Thoughts from Vincent van Gogh!

“at the end of my life, I hope to pass away, looking back with love and tender regret, and thinking, Oh the pictures I have made”

“… a more violent attack (of vertige) may forever destroy my power to paint.” (#605, sept. 10, 1889)

“I would love to show by this work what this nobody has in his heart”

“I want to paint what I feel” and “feel what I paint”

To Theo; “Oh, if I could have worked without this accursed disease–what things I might have done, isolated from others, following what the country said to me. But there, this journey is over and done with.” (#630, May 1890–Auvers, two months before his death)

In a letter written in December of 1889 to Emile Bernard, his colleague, friend, and peer, Van Gogh wrote: “I still have many things to say to you, but although I am writing today, now that my head has gotten a bit steadier, I was previously afraid to excite it before being cured.” (#B2l, Dec 1889)

“During these attacks … I feel a coward before the pain and suffering … I also feel frightened faced with the suffering of these attacks. It is the work that keeps me well balanced. I cannot live since I have this dizziness (vertigo) so often.” (#605, Sept. 10, 1889).

Van Gogh wrote to Wilhelmina that he suspected his illness was incurable. “I must also say that M. Peyron does not give me much hope for the future and I think this right, he makes me realize that everything is doubtful, that one can be sure of nothing beforehand. I myself expect it [the attacks of “le vertige” (added, see figure 1.)] to return … and that things may continue this way for a long time.” (#605, September 10, 1889–St. Remy)
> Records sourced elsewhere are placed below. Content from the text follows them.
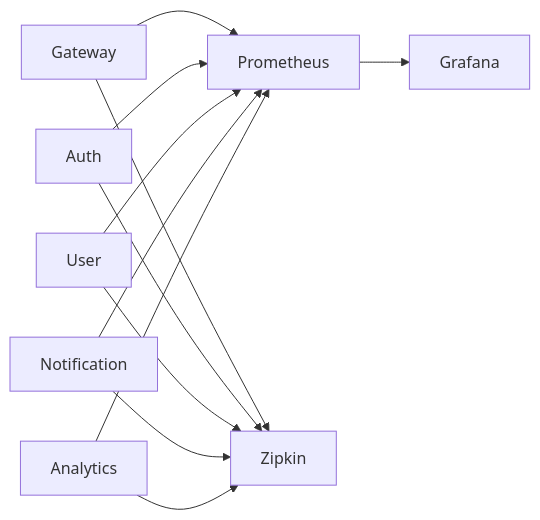
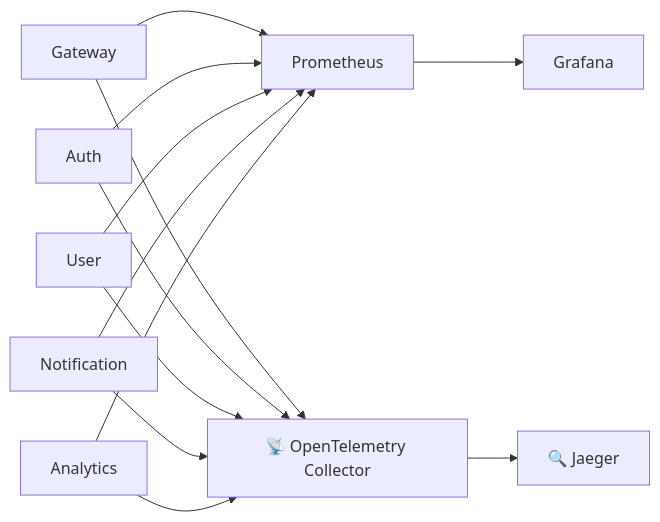
The tenth of 11 diagrams in docs/architecture/README.md (yashwan7/cloud-native-api-gateway), drawn with Mermaid before and after one commit. The commit also changed other lines of this file and 2 other files, not shown here.

````diff
--- a/docs/architecture/README.md
+++ b/docs/architecture/README.md
@@ -293,15 +262,16 @@
 ```mermaid
 flowchart LR
     Gateway --> Prometheus
     Auth --> Prometheus
     User --> Prometheus
     Notification --> Prometheus
     Analytics --> Prometheus
     Prometheus --> Grafana
 
-    Gateway --> Zipkin
-    Auth --> Zipkin
-    User --> Zipkin
-    Notification --> Zipkin
-    Analytics --> Zipkin
+    Gateway --> OtelCollector["📡 OpenTelemetry Collector"]
+    Auth --> OtelCollector
+    User --> OtelCollector
+    Notification --> OtelCollector
+    Analytics --> OtelCollector
+    OtelCollector --> Jaeger["🔍 Jaeger"]
 ```
````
Vincent wrote to his sister “The more ugly, old, vicious, ill, poor I get, the more I want to take my revenge by producing a brilliant color, well arranged, resplendent (canvas,)” (W#7, September 1888.